lerxst said...

Welcome to E40 moxx,

I'm actually not convinced that an academic economist would necessarily be the best choice given the importance of financial market complexities. I think the Rubin-Summers "team" actually worked well because you had a savvy and smart financial markets guy teamed with a deputy who had a brilliant academic mind (but with poor political skills).

I worry that Stiglitz may be a bit too much of an iconoclast (I'm thinking of his outspokenness during the Asian crisis) and not as much of a consensus builder.

Anonymous said...

Again, Summers did not say that women have "lesser brains," you do not recall correctly and you're perpetuating a ridiculous, anti-intellectual myth.

Summers said that the variance in the distribution of mathematical ability is higher among men than among women. This is turn implies, given other features of the distributions, that there will be more men than women in the extreme right tail of the distribution of mathematical ability, and that tail is largely from where highly skilled scientists are drawn. Summers offered that one of the many reasons we see more men than women in leading scientific positions is this unequal vairance, NOT that women have "lesser brains" or brains "less suited to math and science."
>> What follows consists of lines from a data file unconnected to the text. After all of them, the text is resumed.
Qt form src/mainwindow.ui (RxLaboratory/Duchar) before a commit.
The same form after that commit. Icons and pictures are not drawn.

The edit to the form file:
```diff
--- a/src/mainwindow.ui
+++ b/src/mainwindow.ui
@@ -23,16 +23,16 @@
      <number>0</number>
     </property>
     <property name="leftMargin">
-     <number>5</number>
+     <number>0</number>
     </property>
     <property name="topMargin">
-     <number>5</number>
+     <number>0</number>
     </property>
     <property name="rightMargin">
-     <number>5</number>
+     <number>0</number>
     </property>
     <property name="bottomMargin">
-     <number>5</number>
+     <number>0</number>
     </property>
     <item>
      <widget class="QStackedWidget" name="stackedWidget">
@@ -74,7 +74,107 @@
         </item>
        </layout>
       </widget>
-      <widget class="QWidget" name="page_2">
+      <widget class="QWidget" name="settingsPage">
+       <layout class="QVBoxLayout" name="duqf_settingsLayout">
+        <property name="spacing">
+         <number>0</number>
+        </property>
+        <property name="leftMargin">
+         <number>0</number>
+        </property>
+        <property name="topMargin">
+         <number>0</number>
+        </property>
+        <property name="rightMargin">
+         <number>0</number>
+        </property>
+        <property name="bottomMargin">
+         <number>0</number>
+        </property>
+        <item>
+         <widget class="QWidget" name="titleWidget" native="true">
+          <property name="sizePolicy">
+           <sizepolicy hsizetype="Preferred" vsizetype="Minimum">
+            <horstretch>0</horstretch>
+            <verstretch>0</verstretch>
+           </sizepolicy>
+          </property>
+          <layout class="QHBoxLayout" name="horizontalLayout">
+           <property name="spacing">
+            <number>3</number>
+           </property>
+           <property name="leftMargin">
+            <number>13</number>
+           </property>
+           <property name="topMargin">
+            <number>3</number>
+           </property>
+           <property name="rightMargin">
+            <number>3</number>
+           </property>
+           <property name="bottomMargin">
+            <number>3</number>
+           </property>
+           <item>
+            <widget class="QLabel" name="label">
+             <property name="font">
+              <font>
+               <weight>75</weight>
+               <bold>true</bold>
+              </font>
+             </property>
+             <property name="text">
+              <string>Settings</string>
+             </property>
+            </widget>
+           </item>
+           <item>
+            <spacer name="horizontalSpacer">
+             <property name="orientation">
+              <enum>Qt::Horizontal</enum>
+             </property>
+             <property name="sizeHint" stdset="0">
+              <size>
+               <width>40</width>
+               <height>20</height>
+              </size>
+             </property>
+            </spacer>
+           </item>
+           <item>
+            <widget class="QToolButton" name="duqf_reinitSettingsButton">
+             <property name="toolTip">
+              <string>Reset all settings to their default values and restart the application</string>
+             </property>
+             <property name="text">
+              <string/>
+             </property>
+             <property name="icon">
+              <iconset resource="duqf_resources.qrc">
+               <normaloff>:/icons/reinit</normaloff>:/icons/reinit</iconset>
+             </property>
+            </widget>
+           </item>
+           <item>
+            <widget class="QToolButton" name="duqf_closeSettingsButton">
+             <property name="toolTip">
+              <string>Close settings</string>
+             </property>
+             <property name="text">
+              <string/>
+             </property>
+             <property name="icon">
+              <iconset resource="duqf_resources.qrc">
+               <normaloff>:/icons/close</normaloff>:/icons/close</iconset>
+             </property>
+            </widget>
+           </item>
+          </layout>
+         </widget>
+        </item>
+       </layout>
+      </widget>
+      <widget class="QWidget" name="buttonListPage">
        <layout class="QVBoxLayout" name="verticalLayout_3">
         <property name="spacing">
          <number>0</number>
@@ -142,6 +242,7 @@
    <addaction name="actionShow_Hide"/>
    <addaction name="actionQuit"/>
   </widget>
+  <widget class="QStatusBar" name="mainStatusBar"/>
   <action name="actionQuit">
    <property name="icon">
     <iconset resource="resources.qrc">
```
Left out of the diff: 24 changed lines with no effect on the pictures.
None of this controversial in the literature, it's only controversial because some people insist on ignorantly and offensively mischaracterizing what he said as "women have lesser brains than men."

I am an economist, and I support Obama. I only found this site today. I will never visit it again.

Anonymous said...

G has it on the spot. Stiglitz is a great economist, but probably not the right guy for that position. I also worry about the attitude he might bring to working with people at the World Bank & IMF, with whom he has had open disagreement. We need someone who will embrace globalization but has a measured understanding of the need for properly sequenced, and well balanced liberalization of trade and factor mobility.